1998 El Niño in Peru - had heavy rainfall in desert areas to the north, where you got formation of very large lakes out in the sand dunes, and we have drought in the southern parts, resulting in a drop in water levels in Lake Titicaca. So, we see high-frequency oscillations in precipitation today, associated with El Niño, but on the longer term, we see lower frequency oscillations due to El Niño.
Compared precipitation records from Peru and the Guliya Ice Cap in Tibet - see long periods of drought and wet periods throughout the last 1000 years.

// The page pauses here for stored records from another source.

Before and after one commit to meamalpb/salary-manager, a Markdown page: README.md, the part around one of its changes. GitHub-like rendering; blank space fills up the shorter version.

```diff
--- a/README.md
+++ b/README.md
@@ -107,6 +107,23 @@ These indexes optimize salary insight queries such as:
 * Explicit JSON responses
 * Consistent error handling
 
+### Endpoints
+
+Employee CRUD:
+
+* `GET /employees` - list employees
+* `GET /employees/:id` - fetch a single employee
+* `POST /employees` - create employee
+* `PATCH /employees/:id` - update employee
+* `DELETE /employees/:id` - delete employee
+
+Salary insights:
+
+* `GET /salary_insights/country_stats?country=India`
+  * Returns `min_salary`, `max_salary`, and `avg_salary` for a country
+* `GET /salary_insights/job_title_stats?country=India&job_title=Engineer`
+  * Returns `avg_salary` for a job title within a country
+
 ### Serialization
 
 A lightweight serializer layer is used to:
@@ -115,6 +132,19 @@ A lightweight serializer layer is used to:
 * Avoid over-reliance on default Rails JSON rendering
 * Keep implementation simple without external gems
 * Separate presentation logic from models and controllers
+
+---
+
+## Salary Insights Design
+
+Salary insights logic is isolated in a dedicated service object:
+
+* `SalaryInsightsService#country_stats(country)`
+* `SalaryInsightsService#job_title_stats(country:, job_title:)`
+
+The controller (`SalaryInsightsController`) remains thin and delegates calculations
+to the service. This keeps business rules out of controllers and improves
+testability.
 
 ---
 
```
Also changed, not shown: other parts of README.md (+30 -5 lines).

The most recent site in South America - 6542 meter elevation. The Sajama site. This is a volcano with an ice cap, the last ice cap in the tropics until you get south to Chile or Argentina. Recovered 2 cores to bedrock from the summit. This is a unique core - contains insects. C-14 dates age a 100 meter-down insect specimen at 6000 years BP. A number of these organics occur in the core, allowing for a series of C-14 dates in the core - the first C-14 dates for any ice core. The 2 cores show good reproducibility in the record. Isotope depletion occurs in the lower 28 meters, accompanied by a decrease in dust. This part of the world has seen tremendous climate changes due to natural variation. We can relate the climate change record in this ice core with a time scale based on tritium (atomic bomb) horizons, ash horizons from known volcanic eruptions, C-14 dating, and layer counting. All these methods have resulted in a detailed time scale on this core. When it is colder, get an increase in accumulation in this area. When that occurs, we get an decrease in dust. This ice core will be written up in an article in Science in the very near future.

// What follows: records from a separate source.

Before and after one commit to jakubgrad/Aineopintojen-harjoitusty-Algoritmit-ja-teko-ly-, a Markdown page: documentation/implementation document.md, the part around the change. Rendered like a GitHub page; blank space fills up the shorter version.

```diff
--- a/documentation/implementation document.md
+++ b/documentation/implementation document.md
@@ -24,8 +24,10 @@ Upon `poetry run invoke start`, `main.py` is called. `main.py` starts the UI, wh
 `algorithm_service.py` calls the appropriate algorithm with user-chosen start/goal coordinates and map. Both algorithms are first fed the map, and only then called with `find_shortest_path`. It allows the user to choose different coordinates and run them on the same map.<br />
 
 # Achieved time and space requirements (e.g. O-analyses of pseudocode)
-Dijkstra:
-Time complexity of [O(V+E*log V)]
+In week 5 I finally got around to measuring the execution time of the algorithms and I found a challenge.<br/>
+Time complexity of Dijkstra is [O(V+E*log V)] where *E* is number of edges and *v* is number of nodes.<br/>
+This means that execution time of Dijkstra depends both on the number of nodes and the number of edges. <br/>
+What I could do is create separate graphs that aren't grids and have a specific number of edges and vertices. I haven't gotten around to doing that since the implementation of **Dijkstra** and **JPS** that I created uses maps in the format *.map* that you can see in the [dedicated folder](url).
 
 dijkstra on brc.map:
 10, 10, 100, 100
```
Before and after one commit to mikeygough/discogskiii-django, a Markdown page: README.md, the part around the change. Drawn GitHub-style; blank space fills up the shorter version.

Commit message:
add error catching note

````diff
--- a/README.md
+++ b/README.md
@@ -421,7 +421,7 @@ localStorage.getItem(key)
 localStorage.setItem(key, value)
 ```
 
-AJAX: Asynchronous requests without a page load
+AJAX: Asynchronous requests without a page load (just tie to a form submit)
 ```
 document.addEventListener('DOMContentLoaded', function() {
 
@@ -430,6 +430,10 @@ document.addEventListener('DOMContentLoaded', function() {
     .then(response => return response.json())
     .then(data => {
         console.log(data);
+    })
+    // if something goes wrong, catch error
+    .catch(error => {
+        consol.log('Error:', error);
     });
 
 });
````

CLIMAP in the 1970s was a project that suggested that the tropics were a pretty mundane place, even during glacial maxima, and that temperatures there wouldn’t change, or would even increase in some areas. Our ice core records now show that changes in isotopic composition from the warm period we’re in now to the last glacial maximum from Greenland to the Andes to the Tibetan Plateau to Antarctica were all about the same. Those changes from the late glacial maximum to the Early Holocene shows very little difference between high latitudes and low latitudes. This suggests global cooling, including tropical areas. This cooling in the tropics is supported from evidence from corals and from noble gases in groundwater from Brazil.
The present: we’ve been struck by how rapidly things are changing in these tropical glaciers. Annual cycles now are being melted at the peripheries of these ice caps, as well as at the summits, even since the 1970s. The ice masses themselves - the rate of retreat is increasing exponentially on some monitored glaicers/ice caps. A rapid retreat of ice margins is going on in these tropical glaciers.
We are seeing a global retreat in glaciers, except some glaciers in Norway and Sweden, which are growing because the precipitation that used to feed the Alps is being deflected northward. Projections: 50% of expected sealevel rise is coming from the melting of mountain glaciers and 50% from volume expansion of warmer ocean water.